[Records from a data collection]
[Start of section]

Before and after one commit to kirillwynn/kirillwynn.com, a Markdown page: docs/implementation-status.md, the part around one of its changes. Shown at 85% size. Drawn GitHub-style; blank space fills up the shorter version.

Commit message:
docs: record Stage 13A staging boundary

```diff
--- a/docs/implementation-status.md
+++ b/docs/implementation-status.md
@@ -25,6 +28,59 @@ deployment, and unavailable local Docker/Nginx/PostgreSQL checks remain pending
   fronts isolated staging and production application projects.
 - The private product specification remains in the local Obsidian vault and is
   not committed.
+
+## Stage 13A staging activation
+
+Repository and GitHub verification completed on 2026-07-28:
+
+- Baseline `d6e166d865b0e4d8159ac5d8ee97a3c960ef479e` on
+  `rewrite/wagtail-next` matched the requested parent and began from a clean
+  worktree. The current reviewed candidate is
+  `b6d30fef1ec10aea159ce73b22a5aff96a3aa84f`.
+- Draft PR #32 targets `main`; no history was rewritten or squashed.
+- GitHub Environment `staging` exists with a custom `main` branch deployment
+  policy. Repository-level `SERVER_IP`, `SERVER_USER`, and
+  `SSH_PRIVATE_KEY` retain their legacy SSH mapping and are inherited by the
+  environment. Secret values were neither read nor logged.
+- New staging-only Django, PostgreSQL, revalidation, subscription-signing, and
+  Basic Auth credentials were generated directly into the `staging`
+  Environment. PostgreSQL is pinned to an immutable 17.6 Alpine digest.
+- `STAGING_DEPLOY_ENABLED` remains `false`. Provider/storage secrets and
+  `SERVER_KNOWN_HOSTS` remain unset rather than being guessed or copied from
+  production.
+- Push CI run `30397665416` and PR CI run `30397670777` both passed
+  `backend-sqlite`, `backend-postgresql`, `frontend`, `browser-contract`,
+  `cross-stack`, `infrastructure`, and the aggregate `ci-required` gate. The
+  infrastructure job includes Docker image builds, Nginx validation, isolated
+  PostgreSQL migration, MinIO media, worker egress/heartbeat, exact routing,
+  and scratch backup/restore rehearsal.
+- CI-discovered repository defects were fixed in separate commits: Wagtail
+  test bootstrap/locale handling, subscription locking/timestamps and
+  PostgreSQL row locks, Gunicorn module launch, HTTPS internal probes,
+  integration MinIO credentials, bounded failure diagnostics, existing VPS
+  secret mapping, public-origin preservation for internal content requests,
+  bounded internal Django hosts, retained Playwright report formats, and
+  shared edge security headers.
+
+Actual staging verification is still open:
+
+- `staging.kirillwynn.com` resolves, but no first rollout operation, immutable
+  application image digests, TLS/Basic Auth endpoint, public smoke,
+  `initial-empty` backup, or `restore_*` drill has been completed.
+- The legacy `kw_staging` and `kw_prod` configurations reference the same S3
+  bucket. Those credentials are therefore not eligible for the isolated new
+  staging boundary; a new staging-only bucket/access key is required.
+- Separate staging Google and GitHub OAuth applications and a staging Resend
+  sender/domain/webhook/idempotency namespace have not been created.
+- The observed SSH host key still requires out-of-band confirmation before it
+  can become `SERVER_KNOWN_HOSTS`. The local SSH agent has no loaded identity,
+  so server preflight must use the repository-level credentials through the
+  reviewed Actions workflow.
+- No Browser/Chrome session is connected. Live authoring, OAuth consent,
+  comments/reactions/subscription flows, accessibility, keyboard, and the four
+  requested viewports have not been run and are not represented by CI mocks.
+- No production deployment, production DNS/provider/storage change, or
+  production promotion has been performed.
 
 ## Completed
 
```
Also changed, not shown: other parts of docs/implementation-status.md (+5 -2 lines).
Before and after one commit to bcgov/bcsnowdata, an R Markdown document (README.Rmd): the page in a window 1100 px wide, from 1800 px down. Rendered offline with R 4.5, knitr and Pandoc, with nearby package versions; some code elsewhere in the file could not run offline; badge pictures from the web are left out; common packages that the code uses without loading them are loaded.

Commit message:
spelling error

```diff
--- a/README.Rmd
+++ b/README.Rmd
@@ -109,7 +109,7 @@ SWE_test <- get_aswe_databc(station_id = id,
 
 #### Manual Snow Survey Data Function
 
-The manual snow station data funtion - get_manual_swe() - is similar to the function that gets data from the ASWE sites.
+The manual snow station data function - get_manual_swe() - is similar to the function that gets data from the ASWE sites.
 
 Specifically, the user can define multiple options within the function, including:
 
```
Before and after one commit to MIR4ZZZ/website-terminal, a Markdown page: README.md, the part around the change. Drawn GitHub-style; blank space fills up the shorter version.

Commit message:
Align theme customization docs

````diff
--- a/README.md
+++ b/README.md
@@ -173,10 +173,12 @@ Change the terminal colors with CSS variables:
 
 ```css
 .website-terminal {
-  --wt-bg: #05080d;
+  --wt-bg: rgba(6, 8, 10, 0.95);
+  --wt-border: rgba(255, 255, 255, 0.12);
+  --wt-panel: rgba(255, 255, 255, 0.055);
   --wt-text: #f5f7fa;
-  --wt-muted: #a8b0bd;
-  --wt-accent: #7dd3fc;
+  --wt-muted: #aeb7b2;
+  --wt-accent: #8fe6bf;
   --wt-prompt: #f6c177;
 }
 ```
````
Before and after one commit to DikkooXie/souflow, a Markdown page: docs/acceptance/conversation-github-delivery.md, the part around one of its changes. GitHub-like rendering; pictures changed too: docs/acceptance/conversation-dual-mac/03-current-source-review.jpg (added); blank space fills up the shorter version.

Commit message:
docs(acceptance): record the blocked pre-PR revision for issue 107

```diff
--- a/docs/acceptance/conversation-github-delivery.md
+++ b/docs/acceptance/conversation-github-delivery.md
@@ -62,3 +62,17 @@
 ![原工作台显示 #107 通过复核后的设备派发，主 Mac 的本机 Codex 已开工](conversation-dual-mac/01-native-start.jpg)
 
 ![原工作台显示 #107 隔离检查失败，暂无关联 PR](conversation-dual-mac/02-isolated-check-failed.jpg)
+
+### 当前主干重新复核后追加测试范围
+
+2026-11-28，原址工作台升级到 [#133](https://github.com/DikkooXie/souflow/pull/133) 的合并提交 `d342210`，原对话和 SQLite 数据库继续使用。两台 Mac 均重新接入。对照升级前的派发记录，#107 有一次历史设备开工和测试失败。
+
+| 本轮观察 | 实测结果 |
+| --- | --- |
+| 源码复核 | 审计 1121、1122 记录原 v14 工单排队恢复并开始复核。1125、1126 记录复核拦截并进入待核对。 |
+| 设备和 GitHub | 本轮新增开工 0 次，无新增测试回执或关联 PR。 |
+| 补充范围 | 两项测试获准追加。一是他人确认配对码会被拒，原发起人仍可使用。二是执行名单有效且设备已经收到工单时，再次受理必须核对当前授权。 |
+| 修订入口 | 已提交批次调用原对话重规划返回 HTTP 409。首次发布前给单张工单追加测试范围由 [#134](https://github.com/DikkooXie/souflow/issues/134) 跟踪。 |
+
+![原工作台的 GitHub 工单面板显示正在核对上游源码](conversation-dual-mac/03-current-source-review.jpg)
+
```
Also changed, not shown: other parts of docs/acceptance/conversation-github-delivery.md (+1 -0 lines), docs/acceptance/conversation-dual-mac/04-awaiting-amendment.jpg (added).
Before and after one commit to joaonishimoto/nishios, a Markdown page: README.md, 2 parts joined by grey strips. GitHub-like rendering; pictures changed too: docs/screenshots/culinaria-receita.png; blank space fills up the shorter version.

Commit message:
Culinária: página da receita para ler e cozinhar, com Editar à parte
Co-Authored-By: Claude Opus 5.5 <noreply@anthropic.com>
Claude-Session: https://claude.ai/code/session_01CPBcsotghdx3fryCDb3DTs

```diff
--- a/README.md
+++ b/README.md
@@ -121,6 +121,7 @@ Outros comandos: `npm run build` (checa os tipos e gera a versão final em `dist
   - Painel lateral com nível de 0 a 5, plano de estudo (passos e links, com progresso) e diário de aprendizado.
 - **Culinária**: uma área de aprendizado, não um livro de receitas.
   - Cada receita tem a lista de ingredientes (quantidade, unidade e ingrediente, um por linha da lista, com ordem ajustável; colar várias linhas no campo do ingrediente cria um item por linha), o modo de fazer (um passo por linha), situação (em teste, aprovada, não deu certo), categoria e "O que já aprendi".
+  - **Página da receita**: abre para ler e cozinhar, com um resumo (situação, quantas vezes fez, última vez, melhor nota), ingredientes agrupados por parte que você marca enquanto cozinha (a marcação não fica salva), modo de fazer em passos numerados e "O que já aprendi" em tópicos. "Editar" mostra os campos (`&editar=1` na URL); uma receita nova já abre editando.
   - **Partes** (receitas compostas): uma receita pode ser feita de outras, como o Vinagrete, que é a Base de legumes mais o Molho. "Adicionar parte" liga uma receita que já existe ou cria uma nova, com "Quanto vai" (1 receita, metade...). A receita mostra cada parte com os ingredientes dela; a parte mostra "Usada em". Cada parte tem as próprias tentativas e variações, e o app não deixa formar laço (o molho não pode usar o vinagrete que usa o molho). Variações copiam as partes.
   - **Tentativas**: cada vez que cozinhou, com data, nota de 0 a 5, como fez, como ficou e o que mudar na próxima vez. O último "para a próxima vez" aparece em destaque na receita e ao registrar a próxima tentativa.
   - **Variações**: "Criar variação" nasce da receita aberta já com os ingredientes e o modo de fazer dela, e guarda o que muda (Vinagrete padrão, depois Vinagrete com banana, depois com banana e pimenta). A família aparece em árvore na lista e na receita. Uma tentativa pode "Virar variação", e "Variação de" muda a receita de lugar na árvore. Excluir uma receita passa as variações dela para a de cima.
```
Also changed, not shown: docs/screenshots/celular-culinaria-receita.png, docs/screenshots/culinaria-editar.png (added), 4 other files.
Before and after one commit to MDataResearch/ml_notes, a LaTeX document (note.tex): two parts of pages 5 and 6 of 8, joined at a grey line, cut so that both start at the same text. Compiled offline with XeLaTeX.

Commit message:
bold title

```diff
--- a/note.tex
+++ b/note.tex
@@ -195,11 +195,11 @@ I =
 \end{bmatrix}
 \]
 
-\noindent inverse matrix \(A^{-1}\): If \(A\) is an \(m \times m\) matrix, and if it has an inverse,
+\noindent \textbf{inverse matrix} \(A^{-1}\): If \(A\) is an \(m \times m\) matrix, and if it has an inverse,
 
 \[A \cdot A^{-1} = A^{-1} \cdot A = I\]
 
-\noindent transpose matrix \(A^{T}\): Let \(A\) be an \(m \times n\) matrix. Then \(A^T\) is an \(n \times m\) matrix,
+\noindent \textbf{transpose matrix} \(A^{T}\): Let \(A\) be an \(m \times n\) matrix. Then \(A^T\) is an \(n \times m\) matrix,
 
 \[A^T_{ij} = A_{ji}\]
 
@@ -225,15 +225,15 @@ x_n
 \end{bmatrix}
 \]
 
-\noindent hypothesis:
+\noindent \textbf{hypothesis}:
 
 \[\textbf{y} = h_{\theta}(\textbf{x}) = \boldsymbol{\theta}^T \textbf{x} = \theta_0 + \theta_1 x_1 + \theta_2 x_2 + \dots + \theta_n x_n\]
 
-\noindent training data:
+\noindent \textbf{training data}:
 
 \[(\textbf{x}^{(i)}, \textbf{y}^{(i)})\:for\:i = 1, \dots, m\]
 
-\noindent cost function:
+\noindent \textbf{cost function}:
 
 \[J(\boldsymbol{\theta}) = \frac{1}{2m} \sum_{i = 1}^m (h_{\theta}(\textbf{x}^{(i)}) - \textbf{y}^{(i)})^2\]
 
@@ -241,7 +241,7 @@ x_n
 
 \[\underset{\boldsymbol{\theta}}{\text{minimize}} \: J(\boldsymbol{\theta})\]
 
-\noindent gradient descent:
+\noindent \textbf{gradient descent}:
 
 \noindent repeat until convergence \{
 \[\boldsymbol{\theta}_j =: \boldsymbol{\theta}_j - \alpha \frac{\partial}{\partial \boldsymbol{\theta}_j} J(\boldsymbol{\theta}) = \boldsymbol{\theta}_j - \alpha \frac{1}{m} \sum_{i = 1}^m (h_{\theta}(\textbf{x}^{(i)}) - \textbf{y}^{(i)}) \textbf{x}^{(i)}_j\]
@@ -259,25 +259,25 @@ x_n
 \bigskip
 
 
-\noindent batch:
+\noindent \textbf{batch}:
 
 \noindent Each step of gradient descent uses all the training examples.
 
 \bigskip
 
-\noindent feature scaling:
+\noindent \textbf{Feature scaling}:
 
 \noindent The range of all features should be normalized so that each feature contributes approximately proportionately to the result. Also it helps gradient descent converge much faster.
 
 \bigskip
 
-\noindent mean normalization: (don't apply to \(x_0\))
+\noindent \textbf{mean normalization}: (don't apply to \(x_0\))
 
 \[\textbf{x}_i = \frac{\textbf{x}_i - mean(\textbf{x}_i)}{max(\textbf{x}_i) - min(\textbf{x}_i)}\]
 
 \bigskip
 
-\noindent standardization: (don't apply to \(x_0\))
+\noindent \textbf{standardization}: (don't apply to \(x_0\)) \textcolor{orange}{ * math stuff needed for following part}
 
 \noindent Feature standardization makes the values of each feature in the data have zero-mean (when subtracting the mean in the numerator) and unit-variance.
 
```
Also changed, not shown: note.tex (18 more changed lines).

[End of section]

What is the number of lines in the records that hold "rgba"? Give the number by itself.

3